Viewpoint

12.01.16

Why I’m Giving Away My Book in China

Mei Fong
After a decade covering Asia for The Wall Street Journal, I devoted three years of my life to researching and writing a book about China’s one-child policy, One Child: The Story of China’s Most Radical Experiment. This month, I’m giving away the...

A Magician of Chinese Poetry

Perry Link from New York Review of Books
Some people, and I am one, feel that Tang (618–907 CE) poetry is the finest literary art they have ever read. But does one need to learn Chinese in order to have such a view, or can classical Chinese poetry be adequately translated?In 1987 Eliot...

Culture

09.27.16

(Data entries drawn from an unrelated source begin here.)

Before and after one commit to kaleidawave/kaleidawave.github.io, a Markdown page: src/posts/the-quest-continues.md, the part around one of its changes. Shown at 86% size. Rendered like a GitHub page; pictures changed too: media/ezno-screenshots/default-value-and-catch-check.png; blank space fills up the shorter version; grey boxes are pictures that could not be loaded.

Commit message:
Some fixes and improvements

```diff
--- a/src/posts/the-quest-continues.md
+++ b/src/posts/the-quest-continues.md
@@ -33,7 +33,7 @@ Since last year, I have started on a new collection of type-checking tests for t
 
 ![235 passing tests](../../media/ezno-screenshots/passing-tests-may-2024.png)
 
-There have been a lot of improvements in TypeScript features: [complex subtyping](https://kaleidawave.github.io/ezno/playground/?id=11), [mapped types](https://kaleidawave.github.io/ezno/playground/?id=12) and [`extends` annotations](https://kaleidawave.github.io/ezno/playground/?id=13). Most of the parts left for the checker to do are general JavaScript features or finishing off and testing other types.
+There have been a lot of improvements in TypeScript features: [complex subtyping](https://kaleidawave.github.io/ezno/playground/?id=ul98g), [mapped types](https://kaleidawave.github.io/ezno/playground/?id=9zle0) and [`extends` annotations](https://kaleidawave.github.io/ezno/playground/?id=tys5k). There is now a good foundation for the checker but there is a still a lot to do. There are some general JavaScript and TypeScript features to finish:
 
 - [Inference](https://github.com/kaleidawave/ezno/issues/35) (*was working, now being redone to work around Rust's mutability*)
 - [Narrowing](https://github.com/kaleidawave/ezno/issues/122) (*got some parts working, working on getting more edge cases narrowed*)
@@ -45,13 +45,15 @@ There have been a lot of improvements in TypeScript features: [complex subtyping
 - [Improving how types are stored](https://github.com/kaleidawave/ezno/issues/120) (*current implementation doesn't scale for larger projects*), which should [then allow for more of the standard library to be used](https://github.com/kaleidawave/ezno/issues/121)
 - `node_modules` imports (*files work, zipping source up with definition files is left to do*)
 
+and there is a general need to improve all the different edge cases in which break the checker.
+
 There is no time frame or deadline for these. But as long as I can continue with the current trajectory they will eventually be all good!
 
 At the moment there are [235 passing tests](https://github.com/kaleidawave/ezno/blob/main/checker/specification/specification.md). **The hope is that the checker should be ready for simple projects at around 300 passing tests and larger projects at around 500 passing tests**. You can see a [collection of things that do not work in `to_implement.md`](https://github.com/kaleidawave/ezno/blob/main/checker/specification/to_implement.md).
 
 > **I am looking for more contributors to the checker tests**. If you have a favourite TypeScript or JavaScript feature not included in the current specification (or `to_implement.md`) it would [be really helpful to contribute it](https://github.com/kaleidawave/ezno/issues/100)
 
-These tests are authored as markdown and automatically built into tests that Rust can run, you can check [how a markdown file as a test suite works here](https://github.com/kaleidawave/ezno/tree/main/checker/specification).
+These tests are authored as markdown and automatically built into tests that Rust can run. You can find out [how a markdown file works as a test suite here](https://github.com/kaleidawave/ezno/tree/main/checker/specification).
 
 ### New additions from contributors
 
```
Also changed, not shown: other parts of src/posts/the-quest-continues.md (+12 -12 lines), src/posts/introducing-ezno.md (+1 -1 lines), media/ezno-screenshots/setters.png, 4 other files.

The Perils of Translating a Classic Novel from the Chinese Page to the American Stage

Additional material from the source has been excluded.